You've learned some of the basics of computer hardware.  Computer hardware is the
actual physical components that make up the system--the monitor, the hard drive,
the CPU chip, the case, etc.  Computer software is what makes the computer run and
do various tasks.  It would be nice if there were always a clear-cut distinction between
the two--but such is not the case.  Sometimes this dividing lines gets rather blurred.
It may be helpful to think about yourself.  You have a physical body--the skeleton,
muscle, blood vessels, fingers, etc.  You also have the "software" equivalent--the
thoughts and ideas and knowledge inside your head.  You use this "software" to
interact with other people and the world.  You have I/O devices.  You have, so to
speak, a CPU.  But as with computers, the dividing line can be blurred.  You develop
instinctive reactions--you are not carefully and consciously processing each word in
this sentence--you do not have to pause and think about what the word "what" means,
for example.  You can walk without having to think about the movements of each
muscle.  Computers have ROM (read-only memory) and flash RAM that has information
stored in it.
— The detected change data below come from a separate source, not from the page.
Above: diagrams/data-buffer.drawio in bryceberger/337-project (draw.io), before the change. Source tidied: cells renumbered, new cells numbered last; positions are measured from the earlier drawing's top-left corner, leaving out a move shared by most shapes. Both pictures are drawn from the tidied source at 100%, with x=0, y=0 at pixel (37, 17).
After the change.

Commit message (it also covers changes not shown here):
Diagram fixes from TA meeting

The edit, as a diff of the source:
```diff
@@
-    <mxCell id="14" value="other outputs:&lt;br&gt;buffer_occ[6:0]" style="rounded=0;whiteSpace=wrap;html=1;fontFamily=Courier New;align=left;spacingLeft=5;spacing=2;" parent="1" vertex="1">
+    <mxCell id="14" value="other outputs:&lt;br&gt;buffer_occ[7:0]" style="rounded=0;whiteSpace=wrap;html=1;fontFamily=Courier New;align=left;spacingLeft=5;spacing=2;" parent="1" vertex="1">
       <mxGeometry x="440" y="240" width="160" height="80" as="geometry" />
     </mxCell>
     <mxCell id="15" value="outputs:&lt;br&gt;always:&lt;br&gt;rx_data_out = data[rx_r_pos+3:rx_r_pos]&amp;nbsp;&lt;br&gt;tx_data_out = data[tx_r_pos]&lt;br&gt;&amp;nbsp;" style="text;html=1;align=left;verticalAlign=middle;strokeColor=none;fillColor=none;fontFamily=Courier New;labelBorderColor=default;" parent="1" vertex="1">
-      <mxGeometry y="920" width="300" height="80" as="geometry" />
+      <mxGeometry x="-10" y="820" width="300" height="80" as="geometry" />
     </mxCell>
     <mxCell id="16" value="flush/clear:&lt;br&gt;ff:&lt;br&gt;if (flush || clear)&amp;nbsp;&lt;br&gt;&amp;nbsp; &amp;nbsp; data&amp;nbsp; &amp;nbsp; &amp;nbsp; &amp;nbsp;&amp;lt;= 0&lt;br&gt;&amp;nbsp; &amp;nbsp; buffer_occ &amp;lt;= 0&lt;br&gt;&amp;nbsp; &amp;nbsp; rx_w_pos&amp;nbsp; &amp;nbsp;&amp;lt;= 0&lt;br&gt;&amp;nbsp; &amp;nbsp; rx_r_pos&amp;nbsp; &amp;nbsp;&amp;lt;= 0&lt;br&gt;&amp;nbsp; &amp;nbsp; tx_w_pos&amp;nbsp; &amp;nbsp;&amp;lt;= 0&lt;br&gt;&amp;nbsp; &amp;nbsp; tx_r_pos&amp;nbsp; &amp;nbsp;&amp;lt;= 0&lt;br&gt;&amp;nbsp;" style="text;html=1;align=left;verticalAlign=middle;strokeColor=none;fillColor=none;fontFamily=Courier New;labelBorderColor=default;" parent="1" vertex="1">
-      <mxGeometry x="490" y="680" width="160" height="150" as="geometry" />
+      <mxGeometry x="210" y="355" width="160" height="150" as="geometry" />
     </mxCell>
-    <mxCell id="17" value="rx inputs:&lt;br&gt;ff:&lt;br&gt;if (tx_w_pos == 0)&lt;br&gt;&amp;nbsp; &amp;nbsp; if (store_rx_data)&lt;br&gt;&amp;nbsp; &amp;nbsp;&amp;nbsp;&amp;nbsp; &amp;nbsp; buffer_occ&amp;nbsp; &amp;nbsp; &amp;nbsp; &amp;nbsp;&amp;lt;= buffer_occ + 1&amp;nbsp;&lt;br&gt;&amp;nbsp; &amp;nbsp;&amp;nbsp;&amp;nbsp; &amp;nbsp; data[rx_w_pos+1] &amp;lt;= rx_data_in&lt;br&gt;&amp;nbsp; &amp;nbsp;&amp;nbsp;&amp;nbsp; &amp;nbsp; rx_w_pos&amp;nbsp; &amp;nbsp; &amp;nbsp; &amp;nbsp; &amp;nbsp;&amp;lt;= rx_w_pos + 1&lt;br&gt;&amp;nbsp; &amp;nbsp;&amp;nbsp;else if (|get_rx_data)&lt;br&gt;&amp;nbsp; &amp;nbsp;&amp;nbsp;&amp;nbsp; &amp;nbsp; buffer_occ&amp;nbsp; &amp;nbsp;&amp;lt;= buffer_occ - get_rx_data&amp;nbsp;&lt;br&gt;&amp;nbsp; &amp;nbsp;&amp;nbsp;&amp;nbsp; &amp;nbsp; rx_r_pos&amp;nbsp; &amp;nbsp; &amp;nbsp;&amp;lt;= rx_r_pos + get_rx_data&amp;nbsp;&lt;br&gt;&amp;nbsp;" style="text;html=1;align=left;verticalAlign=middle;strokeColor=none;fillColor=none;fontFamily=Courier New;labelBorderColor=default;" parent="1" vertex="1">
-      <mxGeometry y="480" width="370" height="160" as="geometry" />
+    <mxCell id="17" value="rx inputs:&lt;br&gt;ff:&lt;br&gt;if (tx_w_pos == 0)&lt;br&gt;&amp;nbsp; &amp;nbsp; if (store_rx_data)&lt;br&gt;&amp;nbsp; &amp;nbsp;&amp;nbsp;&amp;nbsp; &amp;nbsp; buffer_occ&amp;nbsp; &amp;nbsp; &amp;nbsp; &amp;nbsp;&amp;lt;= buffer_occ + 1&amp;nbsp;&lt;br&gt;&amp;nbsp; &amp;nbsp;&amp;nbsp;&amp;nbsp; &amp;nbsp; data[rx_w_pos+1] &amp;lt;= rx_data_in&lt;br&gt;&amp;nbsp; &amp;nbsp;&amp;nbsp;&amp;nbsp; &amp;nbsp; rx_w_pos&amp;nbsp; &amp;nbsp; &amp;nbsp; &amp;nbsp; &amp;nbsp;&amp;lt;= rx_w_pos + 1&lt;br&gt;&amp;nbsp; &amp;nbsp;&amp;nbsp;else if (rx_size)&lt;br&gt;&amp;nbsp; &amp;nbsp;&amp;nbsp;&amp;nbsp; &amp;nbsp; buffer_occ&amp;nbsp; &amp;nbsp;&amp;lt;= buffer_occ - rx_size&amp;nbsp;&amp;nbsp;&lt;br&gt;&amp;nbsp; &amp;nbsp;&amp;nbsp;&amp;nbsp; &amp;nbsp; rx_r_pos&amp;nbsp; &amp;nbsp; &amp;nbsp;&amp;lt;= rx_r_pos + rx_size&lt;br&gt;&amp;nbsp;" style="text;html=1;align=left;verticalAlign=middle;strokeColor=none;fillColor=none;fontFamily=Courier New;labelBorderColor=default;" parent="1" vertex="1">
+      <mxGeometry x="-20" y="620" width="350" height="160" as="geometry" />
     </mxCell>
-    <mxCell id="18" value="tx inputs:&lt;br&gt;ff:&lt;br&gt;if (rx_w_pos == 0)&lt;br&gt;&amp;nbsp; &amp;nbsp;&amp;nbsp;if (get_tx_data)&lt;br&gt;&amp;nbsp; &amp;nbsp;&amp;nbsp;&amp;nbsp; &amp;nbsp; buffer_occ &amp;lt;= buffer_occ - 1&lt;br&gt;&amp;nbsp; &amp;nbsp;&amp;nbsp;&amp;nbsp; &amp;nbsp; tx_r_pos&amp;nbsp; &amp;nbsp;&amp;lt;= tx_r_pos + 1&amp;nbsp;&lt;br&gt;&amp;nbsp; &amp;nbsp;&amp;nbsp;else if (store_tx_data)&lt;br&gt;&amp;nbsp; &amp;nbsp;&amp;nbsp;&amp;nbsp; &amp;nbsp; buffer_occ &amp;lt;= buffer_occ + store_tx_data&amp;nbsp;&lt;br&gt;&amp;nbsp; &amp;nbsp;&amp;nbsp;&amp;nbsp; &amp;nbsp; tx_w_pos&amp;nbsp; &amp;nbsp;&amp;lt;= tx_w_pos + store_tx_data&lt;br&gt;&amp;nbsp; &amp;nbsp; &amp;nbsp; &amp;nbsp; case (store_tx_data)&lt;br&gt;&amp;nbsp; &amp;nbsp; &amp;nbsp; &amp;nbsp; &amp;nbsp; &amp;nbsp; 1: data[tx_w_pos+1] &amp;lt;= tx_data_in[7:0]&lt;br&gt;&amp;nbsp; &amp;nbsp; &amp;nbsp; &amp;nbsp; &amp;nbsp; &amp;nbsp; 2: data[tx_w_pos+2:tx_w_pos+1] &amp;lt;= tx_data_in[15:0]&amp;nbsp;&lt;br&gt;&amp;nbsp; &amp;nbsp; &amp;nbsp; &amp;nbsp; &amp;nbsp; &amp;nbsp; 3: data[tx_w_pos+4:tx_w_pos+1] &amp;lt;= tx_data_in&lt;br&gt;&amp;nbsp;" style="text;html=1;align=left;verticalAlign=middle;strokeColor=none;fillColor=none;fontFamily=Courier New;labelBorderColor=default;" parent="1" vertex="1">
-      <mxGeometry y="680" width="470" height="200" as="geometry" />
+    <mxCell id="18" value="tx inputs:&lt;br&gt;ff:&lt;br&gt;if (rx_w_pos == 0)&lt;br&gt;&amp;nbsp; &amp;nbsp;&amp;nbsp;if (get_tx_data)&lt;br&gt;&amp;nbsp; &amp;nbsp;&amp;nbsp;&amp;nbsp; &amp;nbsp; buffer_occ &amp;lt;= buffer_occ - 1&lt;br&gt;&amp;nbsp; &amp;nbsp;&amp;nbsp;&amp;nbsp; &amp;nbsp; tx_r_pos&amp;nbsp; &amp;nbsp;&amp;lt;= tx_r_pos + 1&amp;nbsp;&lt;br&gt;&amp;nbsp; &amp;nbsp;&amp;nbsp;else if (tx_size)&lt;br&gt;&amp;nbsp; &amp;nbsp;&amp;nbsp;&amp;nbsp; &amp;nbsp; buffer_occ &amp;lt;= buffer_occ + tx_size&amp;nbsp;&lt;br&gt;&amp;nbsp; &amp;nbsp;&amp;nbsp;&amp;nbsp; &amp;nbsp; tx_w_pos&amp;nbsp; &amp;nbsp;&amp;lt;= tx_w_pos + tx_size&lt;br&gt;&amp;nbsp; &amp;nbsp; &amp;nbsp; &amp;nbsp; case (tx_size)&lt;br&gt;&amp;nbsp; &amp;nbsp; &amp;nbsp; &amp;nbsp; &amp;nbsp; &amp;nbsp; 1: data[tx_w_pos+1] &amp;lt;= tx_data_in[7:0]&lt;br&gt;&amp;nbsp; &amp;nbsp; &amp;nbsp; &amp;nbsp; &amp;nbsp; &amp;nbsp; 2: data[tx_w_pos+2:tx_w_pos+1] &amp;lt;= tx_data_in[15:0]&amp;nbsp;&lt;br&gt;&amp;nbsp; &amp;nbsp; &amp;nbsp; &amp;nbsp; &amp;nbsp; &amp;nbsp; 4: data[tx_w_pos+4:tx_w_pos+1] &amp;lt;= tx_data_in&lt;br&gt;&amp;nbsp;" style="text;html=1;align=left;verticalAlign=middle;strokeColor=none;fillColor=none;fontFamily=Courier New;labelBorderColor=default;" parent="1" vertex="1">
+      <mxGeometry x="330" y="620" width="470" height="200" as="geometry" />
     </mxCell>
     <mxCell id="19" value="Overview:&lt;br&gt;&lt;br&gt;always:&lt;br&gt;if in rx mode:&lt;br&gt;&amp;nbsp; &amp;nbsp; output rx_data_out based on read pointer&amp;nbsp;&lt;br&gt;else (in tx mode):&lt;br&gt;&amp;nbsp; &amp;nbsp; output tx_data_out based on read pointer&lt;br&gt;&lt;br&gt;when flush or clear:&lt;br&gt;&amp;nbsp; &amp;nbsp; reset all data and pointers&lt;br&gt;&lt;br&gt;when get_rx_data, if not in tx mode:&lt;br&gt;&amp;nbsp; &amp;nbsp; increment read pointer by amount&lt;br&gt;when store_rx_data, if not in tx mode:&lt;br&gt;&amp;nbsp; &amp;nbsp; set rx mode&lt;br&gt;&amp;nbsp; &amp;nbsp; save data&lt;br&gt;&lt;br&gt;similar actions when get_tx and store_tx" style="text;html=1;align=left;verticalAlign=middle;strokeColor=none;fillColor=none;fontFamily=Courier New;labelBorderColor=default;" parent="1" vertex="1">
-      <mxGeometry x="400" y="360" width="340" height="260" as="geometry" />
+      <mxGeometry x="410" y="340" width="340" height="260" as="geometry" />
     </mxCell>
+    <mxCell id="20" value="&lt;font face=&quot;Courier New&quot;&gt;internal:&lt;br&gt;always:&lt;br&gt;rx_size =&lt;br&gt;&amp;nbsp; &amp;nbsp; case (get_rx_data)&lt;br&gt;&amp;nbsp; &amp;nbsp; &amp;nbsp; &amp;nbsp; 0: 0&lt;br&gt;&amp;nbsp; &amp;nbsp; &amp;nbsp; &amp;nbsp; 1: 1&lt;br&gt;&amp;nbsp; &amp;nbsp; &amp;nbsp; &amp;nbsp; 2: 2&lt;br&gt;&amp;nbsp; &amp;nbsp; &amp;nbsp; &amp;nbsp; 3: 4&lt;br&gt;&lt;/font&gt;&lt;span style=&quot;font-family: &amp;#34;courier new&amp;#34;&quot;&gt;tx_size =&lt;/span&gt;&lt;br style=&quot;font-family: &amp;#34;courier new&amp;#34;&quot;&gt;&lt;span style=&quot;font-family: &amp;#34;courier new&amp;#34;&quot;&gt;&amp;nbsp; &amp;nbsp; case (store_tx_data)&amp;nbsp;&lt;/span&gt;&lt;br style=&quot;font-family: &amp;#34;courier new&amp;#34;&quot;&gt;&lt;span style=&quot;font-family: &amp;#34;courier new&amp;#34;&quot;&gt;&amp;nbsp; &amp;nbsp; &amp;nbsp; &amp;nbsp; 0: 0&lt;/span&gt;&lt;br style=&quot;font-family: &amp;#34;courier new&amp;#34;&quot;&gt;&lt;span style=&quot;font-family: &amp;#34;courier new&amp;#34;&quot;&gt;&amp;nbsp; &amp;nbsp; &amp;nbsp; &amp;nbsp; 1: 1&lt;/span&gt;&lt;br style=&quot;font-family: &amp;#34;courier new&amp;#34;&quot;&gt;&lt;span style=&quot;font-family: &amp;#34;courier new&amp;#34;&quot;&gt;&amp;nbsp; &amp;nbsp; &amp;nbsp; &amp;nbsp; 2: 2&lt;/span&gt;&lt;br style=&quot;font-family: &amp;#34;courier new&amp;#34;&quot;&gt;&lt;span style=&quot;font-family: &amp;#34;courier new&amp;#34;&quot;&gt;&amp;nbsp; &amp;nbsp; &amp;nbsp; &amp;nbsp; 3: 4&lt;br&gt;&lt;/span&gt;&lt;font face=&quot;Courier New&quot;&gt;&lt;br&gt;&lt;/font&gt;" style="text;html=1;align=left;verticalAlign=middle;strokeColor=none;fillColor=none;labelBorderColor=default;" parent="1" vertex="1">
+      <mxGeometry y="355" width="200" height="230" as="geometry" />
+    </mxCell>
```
A program is a set of instructions that tell the computer how to do something:  we all
have programs ourselves as well that tell us how to do things.  For example--we know how
to read a book.  We go to page 1--near the front of the book--and read sentences from
left to right, going down one line when we reach the end of that line, and going to the next
page when we reach the end of a page.  We don't have to think carefully about what we're
doing--it has become automatic.  You should also be aware that there are other "programs"
for reading--in many cultures, you read lines from right to left or read in columns from top
to bottom.   Humans have a very wide variety of languages.  Languages follow sets of rules
for how to form correct sentences.  You're familiar with English.  But even here there are
many of what might be termed "sub-languages" used by different groups.  Consider trying
to read a medical book written for doctors, not laymen.  Or try to read legal opinions.

Computers have languages as well.  Some of these are what is called "general-purpose"
that can do a wide variety of tasks, others are specialized, designed for particular applications.
You've seen html  (which stands for HyperText Markup Language".  html is designed to tell
web browsers what to put on web pages--commands such as "font" for instance.  html is
useless for tasks such as managing accounts or databases.   Think also of carpentry tools:
hammers and saws (the old-fashioned saws) are general-purpose tools.  People used to build
houses with them.  A nail gun is a specialized tool--more popular than a hammer with most
home builders nowadays--but try pulling out a bent nail with a nail gun.

In a program--whether it's a computer program or a "human" program--the order of the
instructions is usually very important.  Consider a simple task such as walking down a
flight of stairs:  you need to pause and think what you actually do here.  You move your left
(say) foot forward over the next step down.  You bend your right knee, keeping your balance
since your left foot is in the air.  When your left foot is on the lower stair you transfer your
weight to that foot, bend your right knee even further so that your right foot is a little
in the air, bring your right foot forward so that it's over the step below where your left foot
is planted, etc.  Thinking about each step (pun intended) in the process complicates matters.
The sequencing of the operations is vitally important--otherwise you'd fall down every
flight of stairs.  Suppose, for example, when your left foot is in the air prior to bending your
right knee you move your right foot forward (how the heck could I do that? you might think).
Down the stairs you tumble.  Or suppose you bend your right knee prior to moving your left
foot forward--you fall over to your right, then down the stairs you tumble.   It seems almost
like a miracle that you could ever descend a flight of stairs.  Computer programs have the
same problems--the order/sequence of instructions is usually vital.  Consider your html
pages you created.  For most of html, when you have something like <A you'll later on need
to do </A.  If you put </A before the <A, html gets all confused.  The order of things does
indeed matter!

 We are going to be teaching you a general-purpose programming language called
Python.  There are lots of general-purpose languages, including basic, FORTRAN, C, C++,
etc, and some of these, such as FORTRAN (FORmula TRANslation) date back to the 1950's.
What we want to do is to teach you the basics of a general-purpose programming language.
We are not going to make you into experts, nor is that our wish or intention.  There are two
basic kinds of computer software.  One kind is special-purpose, such as html.  The other
kind is general-purpose, such as Python.  When you look at web pages, you're making use
of special-purpose languages.  But the browser itself--Firefox, Explorer, etc--will be
written in a general-purpose language.  Notepad, Word, Excel, Quake, Windows XP, etc
are all written in general-purpose languages.  A general-purpose langauge needs good
facilities for doing input and output, making decisions based on data values, etc.  Think
of a game like Quake or Doom--there are an awful lot of different things you can do at any
time--such as going to a pop-up window that lets you change weapons.  We want to give
you a flavor of what general-purpose languages need to be able to do--this will help you
to understand further about what computer software is actually doing inside your machine.